Sichuan, China (2008) and Tohoku, Japan (2011) saw two of the deadliest and costliest earthquakes in the last five years. These two events led to 100,000 people being either killed or missing, and it costs governments a combined estimate of $430,000M. When one thinks of the recent clothing factory collapse in Dhaka, Bangladesh, where over 900 lives have been so far claimed, the comparison seems almost unmatched. However, this incident in Bangladesh provides a harsh reminder of how volatile and disastrous poor construction practices can be, even in the absence of an earthquake.
On April 24th, an eight-storey building used to house garment factories collapsed outside Dhaka, the capital city of Bangladesh. The death toll has so far surpassed the 900 mark, and there are many more people presumed dead and/or missing. It has been widely reported that such collapses are a common occurrence in Bangladesh and that while many such buildings exhibit signs of an imminent collapse, owners show no hint of concern.
The collapse of the Rana Plaza last month has sparked mass protest by many garment workers, who claim that they were forced to work in ‘death trap’ buildings that had notable cracks in them. This tragic incident has been labelled as one of the worst industrial accidents in the last decades – but are we also partly to blame?
Bangladesh has one of the largest garment industries in the world, providing competitively priced clothes for major Western retailers at unjust low-cost labour. Four garment factories occupied six of the eight floors of Rana Plaza, with the other two being used as a market and a bank. The garment factors include: New Wave Bottoms (suppliers for Primark, Matalan and Bonmarche), Phantom Apparels, Phantom Tack and Ethar Textile (reportedly suppliers for Walmart in the US).
In the fashion world, Primark and Walmart are to clothing what McDonald’s is to food: Fast and cheap. In the recent rise of such cheap and fast fashion, garment consumption has also sky-rocketed The lure of decent clothes at affordable prices would be enough to send anyone with a bank card on a spending frenzy. So much is the case that some high end retailers are not turning a high profit due customers finding relatively cheaper alternatives – in fact people often joke about shopping at ‘Primani’.

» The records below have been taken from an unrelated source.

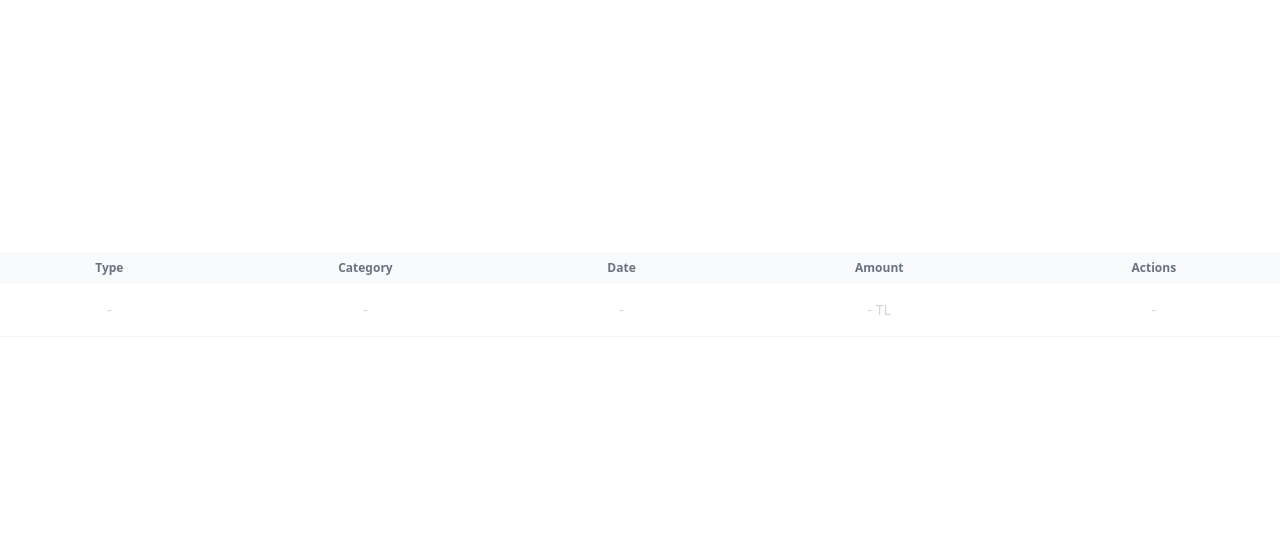
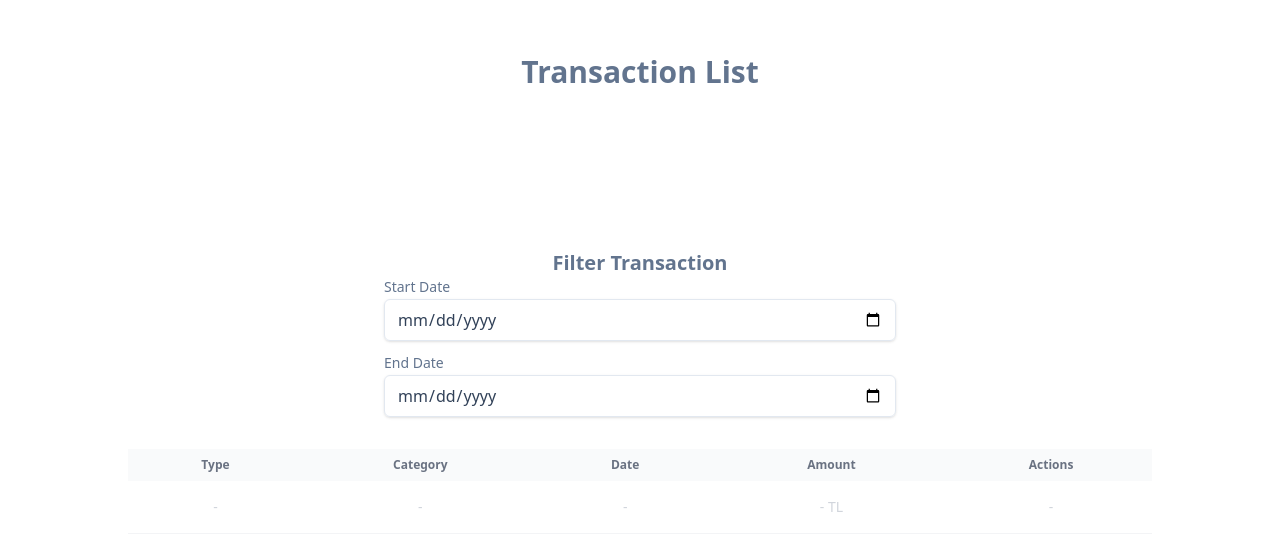
Before and after one commit to Ibrakara/personal-finance-tracker, a Vue app: page /list in a window 1280 px wide. Shown: the part 106-656 px from the top of the page. Built offline with nearby package versions, Linux system fonts and the light colour scheme.

Commit message:
add filter by date functionality

```diff
--- a/src/views/ListView.vue
+++ b/src/views/ListView.vue
@@ -1,11 +1,76 @@
 <template>
-  <CustomTable :transactionList="getTransactionList" @onDelete="(id) => deleteTransaction(id)" />
+  <div class="flex flex-col w-[80vw] justify-around items-center h-[80vh]">
+    <h5 class="text-center text-3xl font-semibold text-slate-500">Transaction List</h5>
+    <div class="flex flex-col w-full justify-center items-center gap-8">
+      <div class="flex flex-col min-h-40 sm:w-sm md:w-md xl:w-xl justify-between items-center">
+        <h2 class="text-center text-xl font-semibold text-slate-500">Filter Transaction</h2>
+        <form
+          class="min-w-xs w-full mx-auto h-auto gap-3 flex flex-col justify-between items-center"
+        >
+          <CustomInput
+            v-model="transactionFilterStartDate"
+            class="min-w-80 max-sm:w-3xs w-full max-w-xs sm:max-w-sm md:max-w-md lg:max-w-lg"
+            type="date"
+            label="Start Date"
+            :max="transactionFilterEndDate"
+          />
+          <CustomInput
+            v-model="transactionFilterEndDate"
+            class="min-w-80 max-sm:w-3xs w-full max-w-xs sm:max-w-sm md:max-w-md lg:max-w-lg"
+            type="date"
+            label="End Date"
+            :min="transactionFilterStartDate"
+          />
+        </form>
+      </div>
+      <CustomTable
+        :transactionList="transactionListByDate"
+        @onDelete="(id) => deleteTransaction(id)"
+      />
+    </div>
+  </div>
 </template>
 <script setup lang="ts">
+import CustomInput from '@/components/CustomInput.vue'
 import CustomTable from '@/components/CustomTable.vue'
 import { useTransactionStore } from '@/stores/transactionStore'
 import { storeToRefs } from 'pinia'
+import { computed, ref } from 'vue'
+//store inits
 const transactionStore = useTransactionStore()
 const { getTransactionList } = storeToRefs(transactionStore)
 const { deleteTransaction } = transactionStore
+//states
+const transactionFilterStartDate = ref('')
+const transactionFilterEndDate = ref('')
+//computeds
+const transactionListByDate = computed(() => {
+  return getTransactionList.value.filter((transaction) => {
+    const transactionDate = new Date(transaction.date)
+    const filterStartDate = transactionFilterStartDate.value
+      ? new Date(transactionFilterStartDate.value)
+      : null
+    const filterEndDate = transactionFilterEndDate.value
+      ? new Date(transactionFilterEndDate.value)
+      : null
+
+    if (!filterStartDate && !filterEndDate) {
+      return true // Do not filter if both start and end dates are empty
+    }
+
+    if (filterStartDate && filterEndDate) {
+      return transactionDate >= filterStartDate && transactionDate <= filterEndDate
+    }
+
+    if (filterStartDate) {
+      return transactionDate >= filterStartDate
+    }
+
+    if (filterEndDate) {
+      return transactionDate <= filterEndDate
+    }
+
+    return true
+  })
+})
 </script>
```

With all this cheap fashion around, who can blame us poor Westerners really? People will most definitely continue to shop at these retailers, and I am not advocating for a boycott of such brands. While I have already discussed the environmental implications of consumerism, the Rana Plaza incident exposes the far more sinister issue of fair trade.
When buying your 16th summer dress, your 8th handbag, your 12th tie or your 23rd shirt, each at less than a tenner (£10), ask yourself if you REALLY need them. Next time you visit your local fast fashion store, spare a thought for the underpaid Bangladeshi workers forced to work in dangerous, crowded and borderline deadly conditions.
Many people love to use the words ‘Act of God’ to describe environmental disasters such as those in Sichuan and Tohoku. In the case of Rana Plaza, I personally label it as an ‘Act of Consumerism’, brought on by Western companies trying to cut production costs and fuelled by frantic bargain hungry shoppers such as ourselves.